• Brief
Reproduce, word for word, all of the records; the pictures stay out.

• Information given
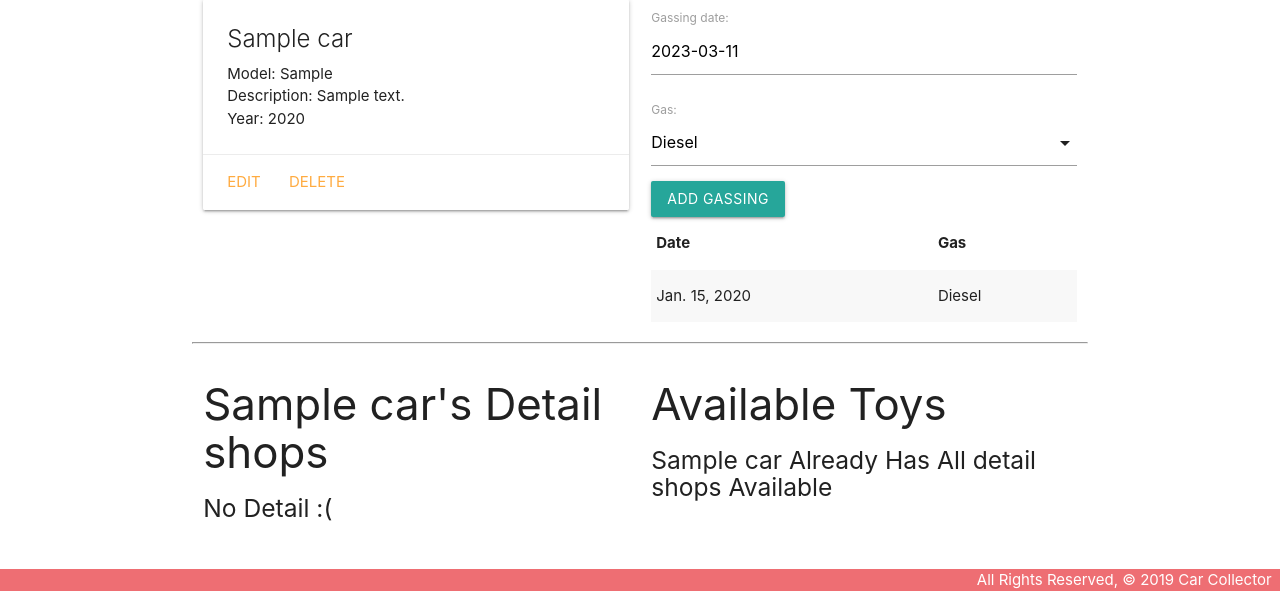
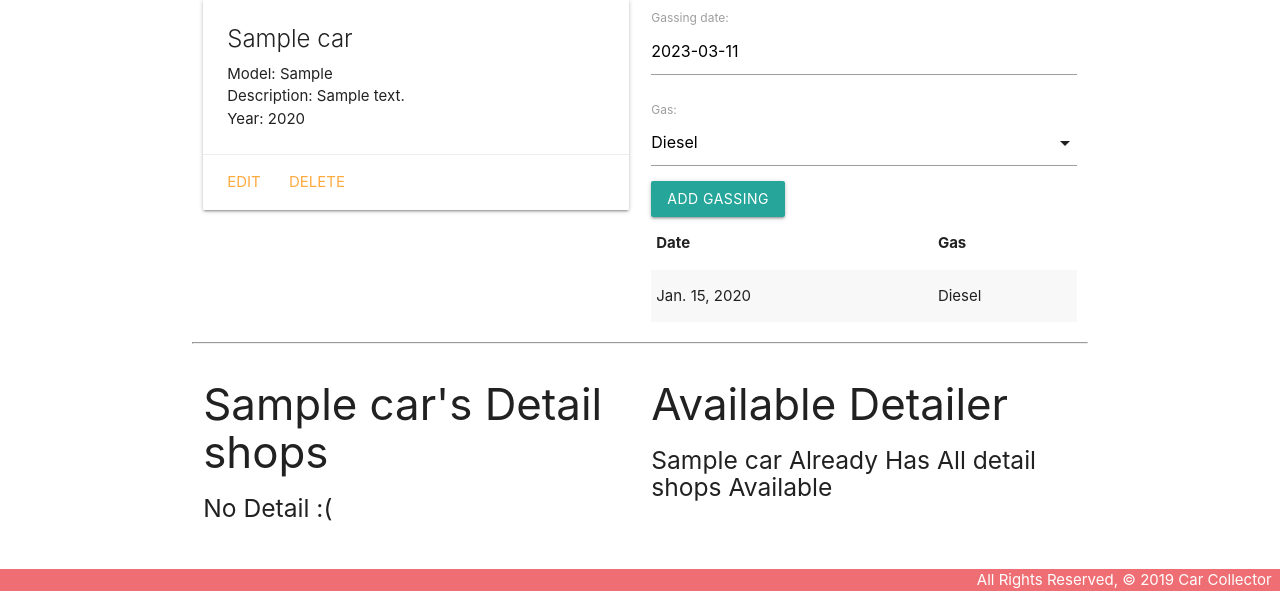
Before and after one commit to victor402/Car-Collector, a Django app: page /cars/1/ in a window 1280 px wide. Shown: the part 209-800 px from the top of the page. Run offline with Django 4.2, Linux system fonts and the light colour scheme; tables that the repository leaves empty hold one stand-in row (values such as "Sample post").

Commit message:
detailer html

```diff
--- a/main_app/templates/cars/detail.html
+++ b/main_app/templates/cars/detail.html
@@ -56,7 +56,7 @@
   </div>
 
   <div class="col s6">
-    <h3>Available Toys</h3>
+    <h3>Available Detailer</h3>
     {% if detail_shops.count %} {% for detail_shop in detail_shops.all %}
     <div class="card">
       <div class="card-content"></div>
```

• Reply to the exercise
Before and after one commit to victor402/Car-Collector, a Django app: page /cars/1/ in a window 1280 px wide. Shown: the part 209-800 px from the top of the page. Run offline with Django 4.2, Linux system fonts and the light colour scheme; tables that the repository leaves empty hold one stand-in row (values such as "Sample post").

Commit message:
detailer html

```diff
--- a/main_app/templates/cars/detail.html
+++ b/main_app/templates/cars/detail.html
@@ -56,7 +56,7 @@
   </div>
 
   <div class="col s6">
-    <h3>Available Toys</h3>
+    <h3>Available Detailer</h3>
     {% if detail_shops.count %} {% for detail_shop in detail_shops.all %}
     <div class="card">
       <div class="card-content"></div>
```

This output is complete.